Following the death of the blessed desert father, St Antony the Great, a monastic community developed some time during the reign of Julian the Apostate (361-363 AD), in loving memory of their beloved spiritual father. The monastic life here initially took the form of a more eremitic style, whereby the monks would live in individual cells or caves separate from each other, but under the leadership of a spiritual elder, and would come together on Saturday and Sunday for common worship, fellowship and a meal.
In time, however, the monks began to associate themselves in closer living quarters, and hence the communal or ‘coenobitic’ style of monasticism - that was characteristic mainly in Upper Egypt (pioneered by St Pachomius) - developed also on St Antony’s mountain, and this mode of monastic life is what prevails not only in St Antony’s Monastery but in all Coptic monasteries in Egypt today. hat the Monastery played an important part in the general history of the Coptic Church can be seen from the large number of Patriarchs that came from there. The leadership of St Antony’s Monastery became especially noticeable during the 17th, 18th and 19th centuries, during which time 12 Antonian monks ascended the patriarchal throne, and for almost 300 years they determined the history of the Coptic Church. In the 19th century (1884), the English historian Alfred Butler wrote about the remoteness of the Red Sea Monasteries and that they had scarcely been visited by a European traveller. But shortly after, a stream of curious visitors from England, Germany, France and Russia made the journey across to the Monasteries. Then in 1930, the American historian Thomas Whittemore led an expedition on behalf of the Byzantine Institute of America to the Red Sea monasteries, and his team took the first known photographs of the Monasteries. However, when the road between Suez and Ras Gharib was constructed in 1946, it provided a means of making the Red Sea Monasteries more accessible to visitors and pilgrims. A trip that once took 3-4 days on camel (up until the mid 20th century), now takes 3-4 hours by car.

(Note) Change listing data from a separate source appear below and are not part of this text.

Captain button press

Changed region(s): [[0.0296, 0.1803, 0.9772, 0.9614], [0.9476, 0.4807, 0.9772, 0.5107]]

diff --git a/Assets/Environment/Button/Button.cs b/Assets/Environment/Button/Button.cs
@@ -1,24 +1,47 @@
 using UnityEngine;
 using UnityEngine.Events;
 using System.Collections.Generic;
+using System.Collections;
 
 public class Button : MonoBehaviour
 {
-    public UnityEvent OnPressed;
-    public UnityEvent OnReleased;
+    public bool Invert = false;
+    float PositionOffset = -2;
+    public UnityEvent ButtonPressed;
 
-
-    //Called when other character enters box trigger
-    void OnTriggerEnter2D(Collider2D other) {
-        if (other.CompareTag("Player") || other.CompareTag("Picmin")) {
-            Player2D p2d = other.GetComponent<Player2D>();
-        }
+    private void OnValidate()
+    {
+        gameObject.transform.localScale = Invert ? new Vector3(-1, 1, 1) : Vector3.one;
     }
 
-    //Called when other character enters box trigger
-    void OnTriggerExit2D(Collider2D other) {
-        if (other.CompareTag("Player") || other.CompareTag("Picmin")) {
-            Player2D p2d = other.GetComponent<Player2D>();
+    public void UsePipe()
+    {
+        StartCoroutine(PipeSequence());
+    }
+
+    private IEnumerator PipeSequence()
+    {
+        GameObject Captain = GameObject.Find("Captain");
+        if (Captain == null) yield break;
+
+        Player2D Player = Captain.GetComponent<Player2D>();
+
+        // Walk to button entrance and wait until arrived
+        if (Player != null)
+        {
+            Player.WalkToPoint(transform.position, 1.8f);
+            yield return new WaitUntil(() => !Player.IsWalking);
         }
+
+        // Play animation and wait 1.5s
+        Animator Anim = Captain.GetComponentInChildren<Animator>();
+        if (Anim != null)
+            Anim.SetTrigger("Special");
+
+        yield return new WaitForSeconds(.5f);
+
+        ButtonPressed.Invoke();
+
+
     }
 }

In November 1991, His Holiness Pope Shenouda III, the 117th Coptic patriarch, ordained a monk from St Antony’s Monastery – His Grace Bishop Yostos – as bishop and abbot of St Antony’s Monastery. May the lord preserve their lives. Under his leadership and guidance, the Monastery, with a community of over 100 monks, has entered a new era of revival and expansion. The restoration, construction and expansion projects within the Monastery indicate the Monastery’s vitality. This development reflects the phenomenal growth in Egyptian monasticism over the past half century in particular, not just at St Antony’s Monastery but throughout Egypt. The increased numbers indicate a new dynamism and spiritual force. Monasticism in Egypt is growing both spiritually and physically, and thousands of pilgrims come to the Monastery each year to draw spiritual strength and nourishment from the place which St Antony the Great called home for more than 40 years of his ascetic life.  
[add listing] Sleep
There is also a guest house available and what appear to be reasonable rates.
The contact details of St Antony’s Monastery headquarters in Cairo are:
Address : 26G St Mark Church Claude Bey Cairo. Telephone : + 20 2 590 6025 Fax : + 20 2 5901500
EMAIL address is: